During last week’s federal cabinet retreat in Hamilton, Ontario, ministers used the time to determine their priorities for the spring parliamentary session. One of these priorities is bringing federal negotiations with provinces on healthcare funding over the finish line. At the start of the retreat, the prime minister said he had invited all premiers to discuss the issue in Ottawa on February 7th. In exchange for the increase in funding that provinces and territories have been requesting, the federal government wants agreement on national reforms to improve health care systems across the country.

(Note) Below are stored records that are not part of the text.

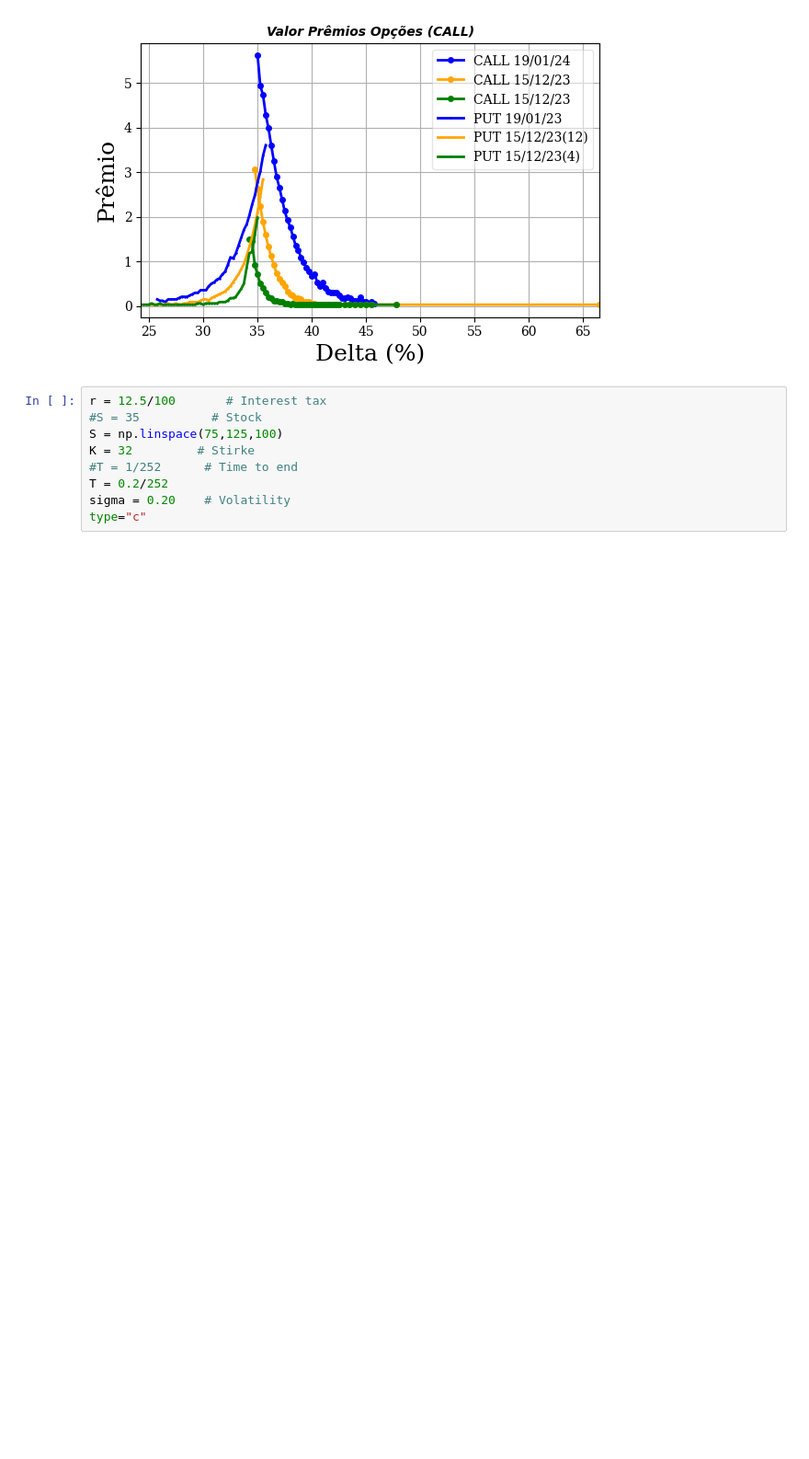
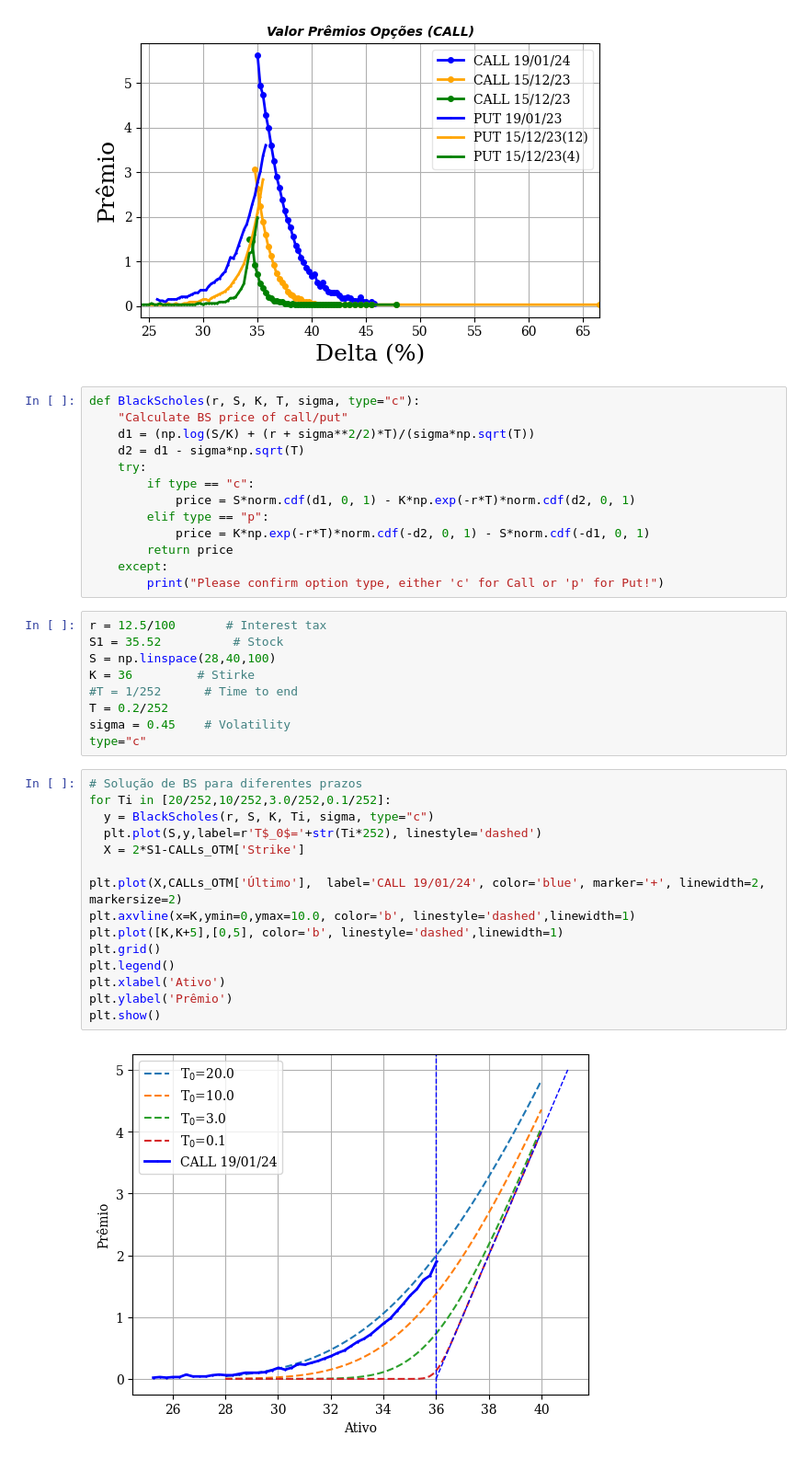
Before and after one commit to facklen/python_para_investimentos, a Jupyter notebook: Avaliação_Opções_PETR4.ipynb, the cells around one changed output. Shown at 92% size. Cells and saved outputs as stored; diff of their text form; blank space fills up the shorter version.

```diff
--- a/Avaliação_Opções_PETR4.ipynb
+++ b/Avaliação_Opções_PETR4.ipynb
@@ -118,12 +126,42 @@ plt.grid(True)
 plt.show()
 # %% [output]
 [figure]
+# %%
+def BlackScholes(r, S, K, T, sigma, type="c"):
+    "Calculate BS price of call/put"
+    d1 = (np.log(S/K) + (r + sigma**2/2)*T)/(sigma*np.sqrt(T))
+    d2 = d1 - sigma*np.sqrt(T)
+    try:
+        if type == "c":
+            price = S*norm.cdf(d1, 0, 1) - K*np.exp(-r*T)*norm.cdf(d2, 0, 1)
+        elif type == "p":
+            price = K*np.exp(-r*T)*norm.cdf(-d2, 0, 1) - S*norm.cdf(-d1, 0, 1)
+        return price
+    except:
+        print("Please confirm option type, either 'c' for Call or 'p' for Put!")
 # %%
 r = 12.5/100       # Interest tax
-#S = 35          # Stock
-S = np.linspace(75,125,100)
-K = 32         # Stirke
+S1 = 35.52          # Stock
+S = np.linspace(28,40,100)
+K = 36         # Stirke
 #T = 1/252      # Time to end
 T = 0.2/252
-sigma = 0.20    # Volatility
+sigma = 0.45    # Volatility
 type="c"
+# %%
+# Solução de BS para diferentes prazos
+for Ti in [20/252,10/252,3.0/252,0.1/252]:
+  y = BlackScholes(r, S, K, Ti, sigma, type="c")
+  plt.plot(S,y,label=r'T$_0$='+str(Ti*252), linestyle='dashed')
+  X = 2*S1-CALLs_OTM['Strike']
+
+plt.plot(X,CALLs_OTM['Último'],  label='CALL 19/01/24', color='blue', marker='+', linewidth=2, markersize=2)
+plt.axvline(x=K,ymin=0,ymax=10.0, color='b', linestyle='dashed',linewidth=1)
+plt.plot([K,K+5],[0,5], color='b', linestyle='dashed',linewidth=1)
+plt.grid()
+plt.legend()
+plt.xlabel('Ativo')
+plt.ylabel('Prêmio')
+plt.show()
+# %% [output]
+[figure, added]
```
Also changed, not shown: parts of 5 cells of this notebook.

A deal looked to be far off in November, when the country’s health ministers could not even agree on a joint statement at the end of their meeting with federal Health Minister Jean-Yves Duclos. Since then, optimism has increased that the federal government can negotiate a 10-year health funding deal that will see a significant increase for both the Canada Health Transfer and bilateral financial agreements. The premiers have asked for the federal government to increase its share of healthcare costs from 22% to 35% as systems across the country are failing due to the strain of staff shortages, surgery backlogs and over-crowded emergency rooms.
The political temperature on this issue has been rising since the start of the COVID-19 pandemic, so the Trudeau government is under pressure to help find solutions to the growing healthcare crisis. “The most important thing for Canadians is that we build a system that improves right now, but that can hold and continue to serve Canadians in this public, universal model for decades to come,” said Prime Minister Trudeau ahead of this First Minister’s meeting next week. Trudeau’s cabinet colleagues are hopeful that an agreement may be reached during this meeting. Minister of Intergovernmental Affairs Dominic LeBlanc stated last week that he thinks a deal could be reached in February. He added that the government “wants to continue the momentum that I think all of us feel in terms of getting to the right agreement”. Minister LeBlanc acknowledged that the final deal may be structured on two tracks. This first is a broad overall increase to the Canada Health Transfer, which would be worth almost $50 billion this year. The second track would be a set of bilateral deals to address province-specific issues. Earlier this month, Minister Duclos outlined again that the provinces need to commit to resolution plans on growing issues in the healthcare systems, including access to family health teams, reducing backlogs in surgeries, retaining and recruiting health care workers, further investments in mental health services – and modernizing healthcare systems so medical records can be shared with various providers electronically.
Finance Minister Chrystia Freeland said last week that her upcoming 2023 federal budget will prioritize spending on health care and the green energy transition. Freeland also warned that the budget will ensure that this fiscal plan is sustainable during what is expected to be an economically challenging year. Although challenging months may lay ahead, healthcare is already in crisis across Canada. This is the message provincial and territorial health ministers have delivered to Ottawa – that help is needed now.